- **DIRECTIONS FOR THIS TASK**:
In your output, repeat each entry exactly and include no pictures.

START EXERCISE INPUT

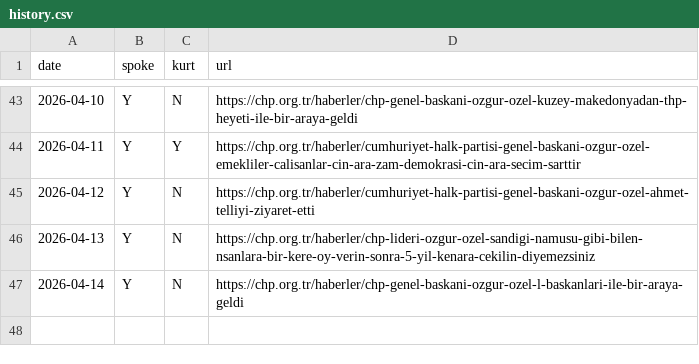
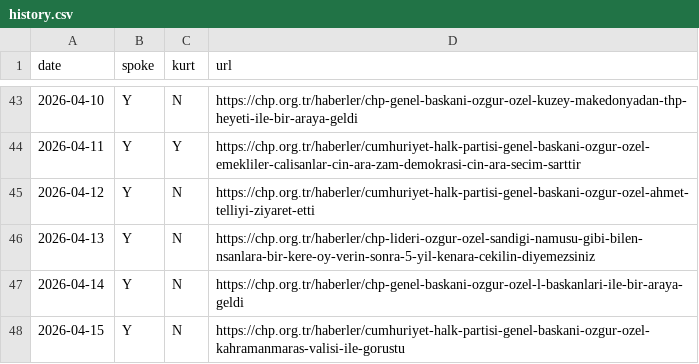
Before and after one commit to ayberkyagiz/ozelkurtdedimi, a CSV file: history.csv, drawn as a sheet; only a part is shown, gaps mark what is left out; the diff names each change by its address in the sheet, - before the commit and + after, or states it on an @@ line.

```diff
--- a/history.csv
+++ b/history.csv
+row 48: 2026-04-15 | Y | N | https://chp.org.tr/haberler/cumhuriyet-halk-partisi-genel-baskani-ozgur-ozel-kahramanmaras-valisi-ile-gorustu
```
Also changed, not shown: 1 other file.
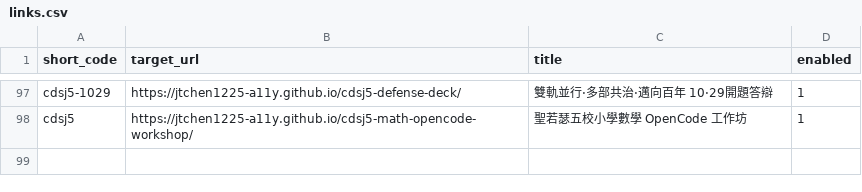
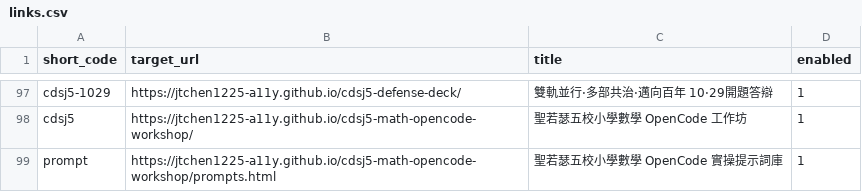
Before and after one commit to jtchen1225-a11y/daydaystudy-short-url, a CSV file: links.csv, drawn as a sheet; only a part is shown, gaps mark what is left out; the diff names each change by its address in the sheet, - before the commit and + after, or states it on an @@ line.

Commit message:
feat: 手動新增短網址 /prompt

```diff
--- a/links.csv
+++ b/links.csv
+row 99: prompt | https://jtchen1225-a11y.github.io/cdsj5-math-opencode-workshop/prompts.html | 聖若瑟五校小學數學 OpenCode 實操提示詞庫 | 1
```
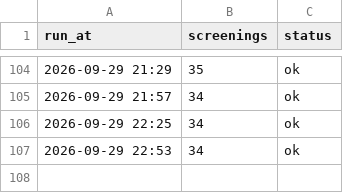
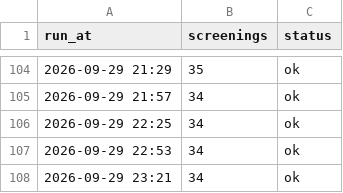
Before and after one commit to guy-go-ld/lev-smadar-tracker, a CSV file: data/runs/2026-09.csv, drawn as a sheet; only a part is shown, gaps mark what is left out.

```diff
--- a/data/runs/2026-09.csv
+++ b/data/runs/2026-09.csv
@@ -107 +107,2 @@ run_at,screenings,status
 2026-09-29 22:53,34,ok
+2026-09-29 23:21,34,ok
```
Also changed, not shown: data/presentations.csv, data/snapshots-flat.csv, 3 other files.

END EXERCISE INPUT

- **WORKED SOLUTION**:
Before and after one commit to ayberkyagiz/ozelkurtdedimi, a CSV file: history.csv, drawn as a sheet; only a part is shown, gaps mark what is left out; the diff names each change by its address in the sheet, - before the commit and + after, or states it on an @@ line.

```diff
--- a/history.csv
+++ b/history.csv
+row 48: 2026-04-15 | Y | N | https://chp.org.tr/haberler/cumhuriyet-halk-partisi-genel-baskani-ozgur-ozel-kahramanmaras-valisi-ile-gorustu
```
Also changed, not shown: 1 other file.
Before and after one commit to jtchen1225-a11y/daydaystudy-short-url, a CSV file: links.csv, drawn as a sheet; only a part is shown, gaps mark what is left out; the diff names each change by its address in the sheet, - before the commit and + after, or states it on an @@ line.

Commit message:
feat: 手動新增短網址 /prompt

```diff
--- a/links.csv
+++ b/links.csv
+row 99: prompt | https://jtchen1225-a11y.github.io/cdsj5-math-opencode-workshop/prompts.html | 聖若瑟五校小學數學 OpenCode 實操提示詞庫 | 1
```
Before and after one commit to guy-go-ld/lev-smadar-tracker, a CSV file: data/runs/2026-09.csv, drawn as a sheet; only a part is shown, gaps mark what is left out.

```diff
--- a/data/runs/2026-09.csv
+++ b/data/runs/2026-09.csv
@@ -107 +107,2 @@ run_at,screenings,status
 2026-09-29 22:53,34,ok
+2026-09-29 23:21,34,ok
```
Also changed, not shown: data/presentations.csv, data/snapshots-flat.csv, 3 other files.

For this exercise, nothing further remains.